greater availability of dissenting versions of politics and history, and the
exposure of the methods used to coerce public support for the attack on Iraq
have engendered a greater sense of realism on the part of Americans about
what their government can do. Perhaps the press will be more receptive to
discomfiting stories about what Washington is capable of in the pursuit of
what it deems to be the national interest. Hopefully, in this more fertile
soil, Syd Schanberg's pertinacity will be vindicated at last, and those
still active in politics who connived at this abandonment will be forced to
give an account.
Alexander Cockburn co-edits CounterPunch. He is a regular columnist for The
Nation and also writes a weekly syndicated column. Among his books are
Whiteout: The CIA, Drugs, and the Press, End Times: The Death of the Fourth
Estate (both co-authored with Jeffrey St. Clair) and Washington Babylon,
co-authored with Ken Silverstein.
[The New York Times this morning has a particularly lush installment of one
of the American media's most favored, reliable, and self-affirming rituals
-- it's time to mock and pity Those Crazy, Primitive, Irrational,
Propagandized Muslims and their Wild Conspiracy
Theories, which their reckless media and extremists maliciously
disseminate in order to generate unfair and unfounded hostility toward the
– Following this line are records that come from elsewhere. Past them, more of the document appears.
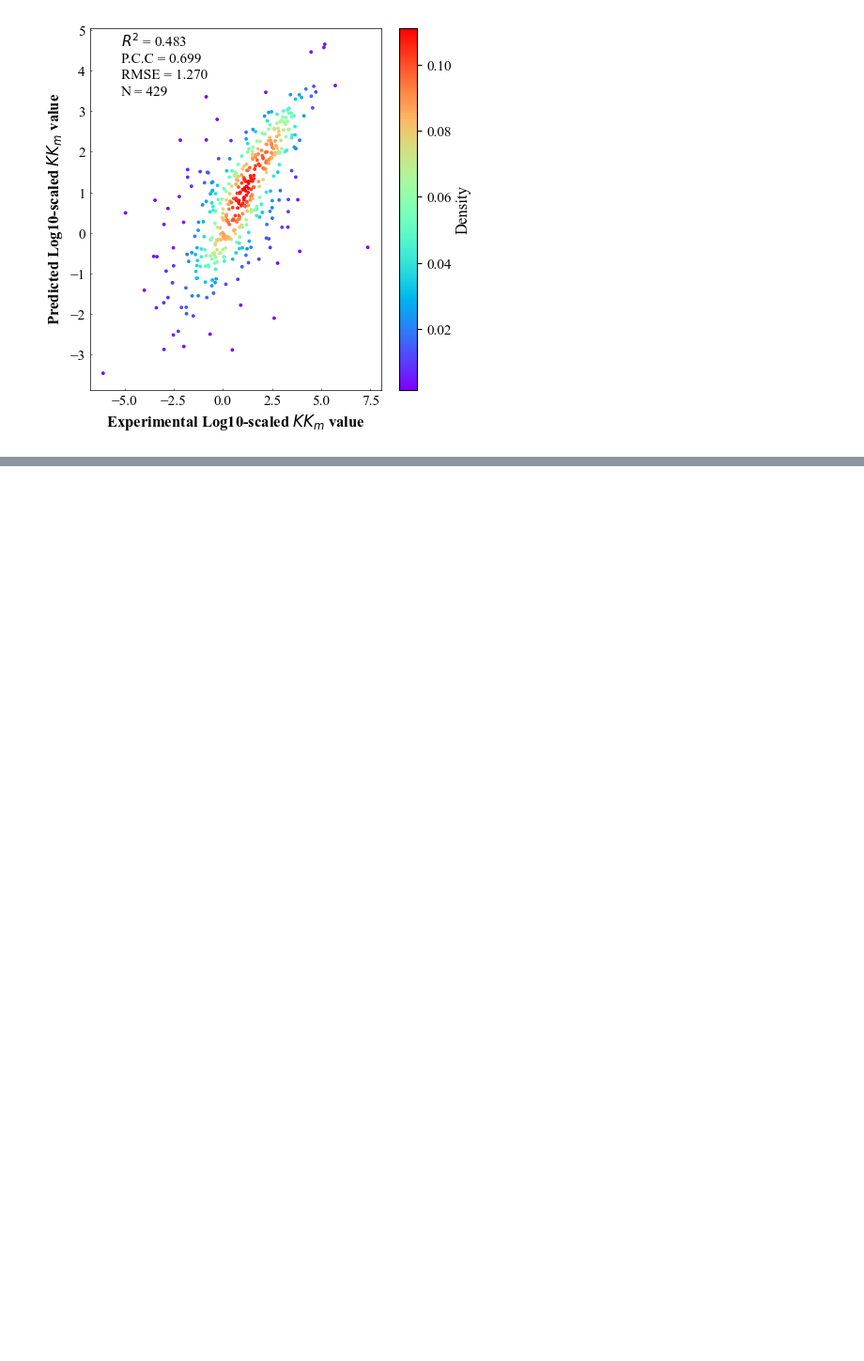
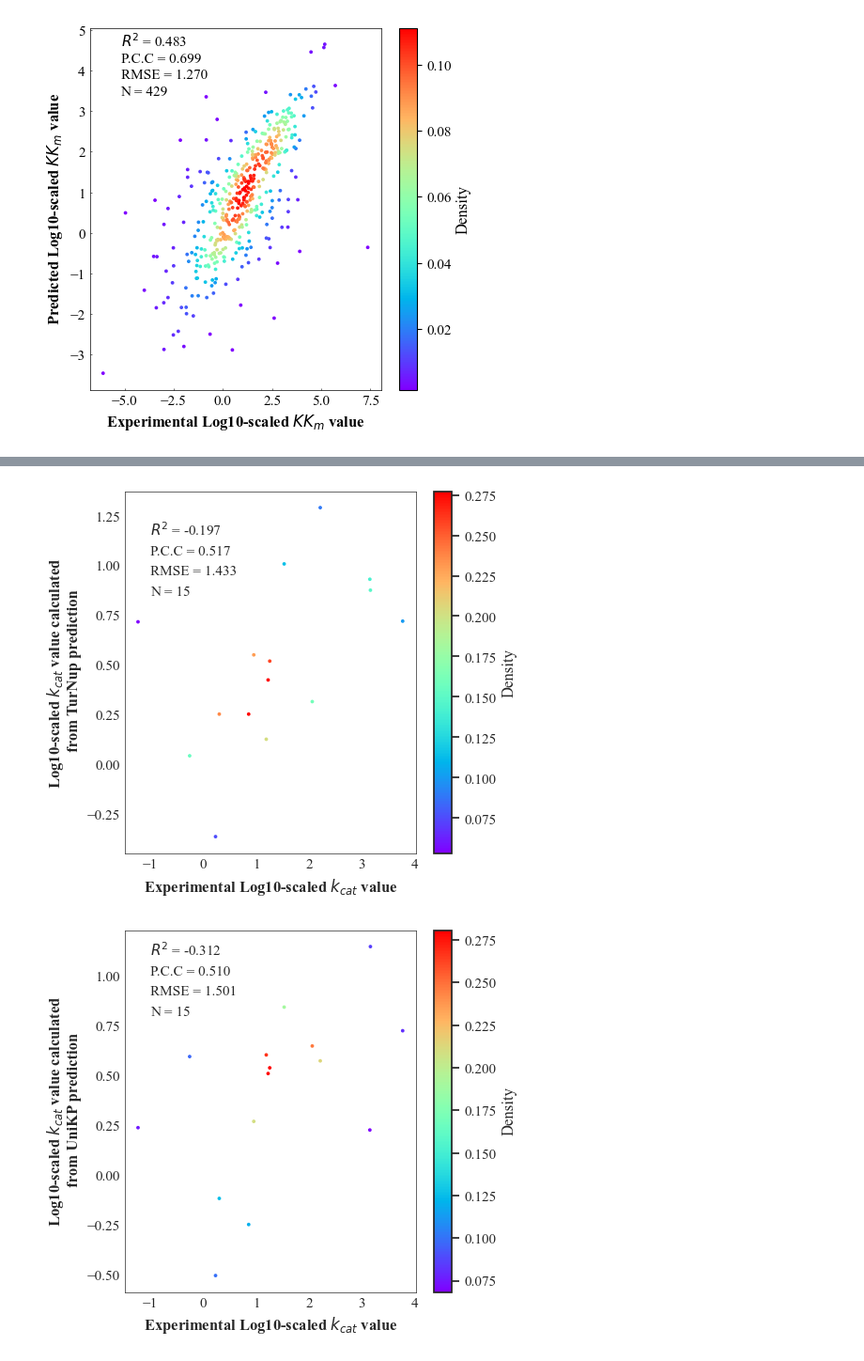
Before and after one commit to XvesS/EITLEM-Kinetics, a Jupyter notebook: Notebook/analysis.ipynb, the cells around one changed output, grey strips where cells are left out. Shown at 94% size. Saved outputs shown, nothing was run; the diff lists cells and outputs as text; code cells hidden in the pictures; blank space fills up the shorter version.

```diff
--- a/Notebook/analysis.ipynb
+++ b/Notebook/analysis.ipynb
@@ -1315,0 +1830,6 @@ log10:False molType:MACCSKeys
+# %%
+### get pair
+deion_pair = []
+for item in pair:
+    if item[1] in complex_smiles['deion']:
+        deion_pair.append(item)
@@ -1315,0 +2103,11 @@ log10:False molType:MACCSKeys
+# %%
+import xgboost as xgb
+enz_model = torch.load("../Weights/TurNup/seq_bst_hp")
+rxn_model = torch.load("../Weights/TurNup/rxn_bst_hp")
+print(f"|{'Desc':^60}|{'MAE':^6}|{'rmse':^6}|{'r2':^6}|{'r':^6}|{'p_value':^8}|{'samples':^8}|")
+p_t, v_t = TurNupPredict(enz_model, rxn_model, get_range_pair(0., 0.95, subs_sim_index, seqs_sim_index, exclude_test_pairinfo))
+printf("TurNup's performance in 95% max similarity:",**p_t)
+p_u, v_u = UniKpPredict(get_range_pair(0., 0.95, subs_sim_index, seqs_sim_index, exclude_test_pairinfo))
+printf("UniKp's performance in 95% max similarity:",**p_u)
+p_e, v_e = EitlemPredict(get_range_pair(0., 0.95, subs_sim_index, seqs_sim_index, exclude_test_pairinfo))
+printf("Eitlem's performance in 95% max similarity:",**p_e)
@@ -1315,0 +2122,39 @@ log10:False molType:MACCSKeys
+# %%
+%matplotlib inline
+sns.set_style(style="white")
+drawScatter(v_t[1],
+            v_t[0],
+            p_t,
+            position = [[-1., 1.15],
+                        [-1, 1.05],
+                        [-1, 0.95],
+                        [-1, 0.85]],
+            xlabel = "Experimental Log10-scaled $k_{cat}$ value",
+            ylabel = "Log10-scaled $k_{cat}$ value calculated \n from TurNup prediction",
+            save_path = f"./Response-round2-TurNup-95-prediction.png"
+            )
+drawScatter(v_u[1],
+            v_u[0],
+            p_u,
+            position = [[-1., 1.10],
+                        [-1, 1.0],
+                        [-1, 0.9],
+                        [-1, 0.8]],
+            xlabel = "Experimental Log10-scaled $k_{cat}$ value",
+            ylabel = "Log10-scaled $k_{cat}$ value calculated \n from UniKP prediction",
+            save_path = f"./Response-round2-UniKP-95-prediction.png"
+            )
+drawScatter(v_e[1],
+            v_e[0],
+            p_e,
+            position = [[-1., 2.3],
+                        [-1, 2.0],
+                        [-1, 1.7],
+                        [-1, 1.4]],
+            xlabel = "Experimental Log10-scaled $k_{cat}$ value",
+            ylabel = "Log10-scaled $k_{cat}$ value calculated \n from EITLEM prediction",
+            save_path = f"./Response-round2-EITLEM-95-prediction.png"
+            )
+# %% [output]
+[figure, added]
+[figure, added]
```
Also changed, not shown: parts of 52 cells of this notebook, 12 other files.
U.S.--Glenn Greenwald, "Those irrational, misled, conspiratorial
Muslims," salon.com, May 26, 2010]
[When I let it be known that I was going to tell Dad, who was director of a
U.S. Senate sub-committee at the time, about the fatal tortures that the
South Koreans were carrying out in our torture chambers, I was told that if
I ever breathed a word about this to anybody I would never get home alive.
Nowadays, such information does get out, but I doubt that anybody in the
know about 9/11 would ever divulge what really happened and certainly not
who was involved in it, because they would have a life expectancy measured
in hours. I have some tales I could tell about that, but this would
not be healthy for me. After everybody involved in 9/11 is dead, however, I
think it is highly probable if not certain that the full truth will come
out. There are good reasons why State Department documents remain
classified for fifty years.--Robert D
Crane, EMail, May 27, 2010]
[John McCain, who has risen to political prominence on his image as a
Vietnam POW war hero, has, inexplicably, worked very hard to hide from the
public stunning information about American prisoners in Vietnam who, unlike
him, didn't return home. Throughout his Senate career, McCain has quietly
sponsored and pushed into federal law a set of prohibitions that keep the
most revealing information about these men buried as classified documents.
Thus the war hero who people would logically imagine as a determined
crusader for the interests of POWs and their families became instead the
strange champion of hiding the evidence and closing the books.
[The purest example of how Americans are shielded from truth is the media's
(including many Internet sites') response to the large number of
professionals who find the official explanation of September 11, 2001,
inconsistent with everything they, as experts, know about physics,
chemistry, structural engineering, architecture, fires, structural damage,
the piloting of airplanes, the security procedures of the United States,
NORAD's capabilities, air traffic control, airport security, and other
matters. These experts, numbering in the thousands, have been shouted down
by know-nothings in the media who brand the experts as "conspiracy
theorists."--Paul Craig Roberts, "Conspiracy
Theory," foreignpolicyjournal.com, June 20 2011]